Professor Bo W. Laursen, Head of Nano Science Center, Department of Chemistry, University of Copenhagen, Copenhagen, Denmark

Info about event


Friday 24 October 2014,  at 10:15 - 11:00


The auditorium of the iNANO House (1593-012), Gustav Wieds Vej 14, 8000 Aarhus C


Professor Bo W. Laursen, Head of Nano Science Center, Department of Chemistry, University of Copenhagen, Copenhagen, Denmark

Getting Into Contact With Molecules

A major challenge for measurements of molecular conductance and the fabrication of molecular electronic devices is the formation of reliable contacts to the molecules. This contact problem has troubled molecular electronic for decades. However, graphene materials may offer a possible solution to this problem.

Vertical devices based on self-assembled molecular monolayers (SAMs) or Langmuir Blodgett (LB) films deposited between top and bottom electrodes are very attractive architectures for molecular electronics. However, this device layout in general suffers from ill-defined junctions when vapor deposited metal top-contacts are applied.[1] A promising solution to this top-contact problem is the application of graphene materials as the actual contacts or as protective interlayers between molecules and metals.  
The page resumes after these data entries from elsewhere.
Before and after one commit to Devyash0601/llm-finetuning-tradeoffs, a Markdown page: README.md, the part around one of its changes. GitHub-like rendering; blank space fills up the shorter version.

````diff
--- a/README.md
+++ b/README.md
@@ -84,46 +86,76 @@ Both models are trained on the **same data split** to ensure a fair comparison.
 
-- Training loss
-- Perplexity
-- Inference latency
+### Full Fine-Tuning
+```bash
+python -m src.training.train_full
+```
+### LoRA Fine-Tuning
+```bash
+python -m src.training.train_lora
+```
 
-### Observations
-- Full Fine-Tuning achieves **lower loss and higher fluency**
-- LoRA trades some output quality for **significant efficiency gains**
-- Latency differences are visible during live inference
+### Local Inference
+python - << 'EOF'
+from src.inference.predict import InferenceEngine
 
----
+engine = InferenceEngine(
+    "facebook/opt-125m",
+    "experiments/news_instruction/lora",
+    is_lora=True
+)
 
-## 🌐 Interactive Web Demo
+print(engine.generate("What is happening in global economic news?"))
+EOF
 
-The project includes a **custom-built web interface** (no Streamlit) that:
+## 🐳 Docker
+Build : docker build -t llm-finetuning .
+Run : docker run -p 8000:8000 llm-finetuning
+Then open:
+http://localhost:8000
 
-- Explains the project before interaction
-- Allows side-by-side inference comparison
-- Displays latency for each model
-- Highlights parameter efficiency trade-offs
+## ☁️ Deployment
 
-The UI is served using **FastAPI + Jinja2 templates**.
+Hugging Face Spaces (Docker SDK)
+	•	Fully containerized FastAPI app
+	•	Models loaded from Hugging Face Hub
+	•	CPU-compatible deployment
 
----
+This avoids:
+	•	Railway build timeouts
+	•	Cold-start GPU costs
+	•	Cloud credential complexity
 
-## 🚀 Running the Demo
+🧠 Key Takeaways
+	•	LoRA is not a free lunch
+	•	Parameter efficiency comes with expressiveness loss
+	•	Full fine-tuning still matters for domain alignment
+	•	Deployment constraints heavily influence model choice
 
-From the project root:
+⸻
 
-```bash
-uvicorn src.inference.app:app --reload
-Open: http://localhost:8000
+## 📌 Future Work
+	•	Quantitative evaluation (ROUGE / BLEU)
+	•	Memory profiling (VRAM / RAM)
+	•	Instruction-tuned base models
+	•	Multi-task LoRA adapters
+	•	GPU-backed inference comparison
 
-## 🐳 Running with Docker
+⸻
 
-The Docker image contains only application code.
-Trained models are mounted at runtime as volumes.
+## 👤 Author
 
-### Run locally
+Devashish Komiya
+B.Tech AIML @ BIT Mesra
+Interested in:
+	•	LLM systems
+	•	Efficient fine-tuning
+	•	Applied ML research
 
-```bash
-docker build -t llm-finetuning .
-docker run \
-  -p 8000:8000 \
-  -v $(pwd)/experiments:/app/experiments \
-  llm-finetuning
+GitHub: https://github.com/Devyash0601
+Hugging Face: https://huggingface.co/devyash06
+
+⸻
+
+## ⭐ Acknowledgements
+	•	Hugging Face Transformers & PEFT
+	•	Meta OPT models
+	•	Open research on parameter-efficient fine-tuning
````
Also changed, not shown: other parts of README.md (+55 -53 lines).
      Deposition of a dense LB film of single layer graphene oxide flakes is shown by x-ray reflectometry to provide an efficient protection of fragile molecular LB films from vapor deposited titanium-gold top electrodes.[2] Large are thin films (≈5 nm thickness) of reduced graphene oxide (rGO) can be deposited as top contacts to molecular SAM’s grown in lithography defined micro wells on an array of bottom electrodes (Figure 1). The conductive rGO film complete a devices with two molecular junctions in series (junction I), or after vapor deposition of a metal cross wire a well-defined permanent monolayer device (junction II).[3] In this way rGO is demonstrated to function as both a protective layer and as soft electrodes for molecular devices. The transparency of the rGO film is further exploited to fabricate a light switchable electronic device (junction I) from a SAM of photo chemical active molecules.[4]

Figure 1. Ultra-thin films of reduced graphene oxide may serve as transparent top electrodes and connector for a device with two molecular junctions in series (junction I) or as a protective inter layer between molecules and vapor deposited top contacts (junction II).

  1. Hansen et al, Nano Letters, ” Structure of the Buried Metal-Molecule Interface in Organic Thin Film Devices “, 2009, 9, 1052-1057.
  2. Petersen et al, ACS Nano, ” Graphene Oxide as a Mono Atomic Blocking Layer “, 2012, 6, 8022–8029.
  3. Li et al, Advanced Materials, ” Solution-Processed Ultrathin Chemically Derived Graphene Films as Soft Top Contacts for Solid-State Molecular Electronic Junctions“, 2012, 24, 1333–1339.
  4. Li et al., Advanced Materials,“Ultrathin Reduced Graphene Oxide Films as Transparent Top-Contacts for Light Switchable Solid-State Molecular Junctions”, 2013, 25, 4164–4170.


Host: Professor Kim Daasbjerg, iNANO & Dept. of Chemistry, Aarhus University, Denmark


Coffee, tea and bread will be served in front of the auditorium from 10:00.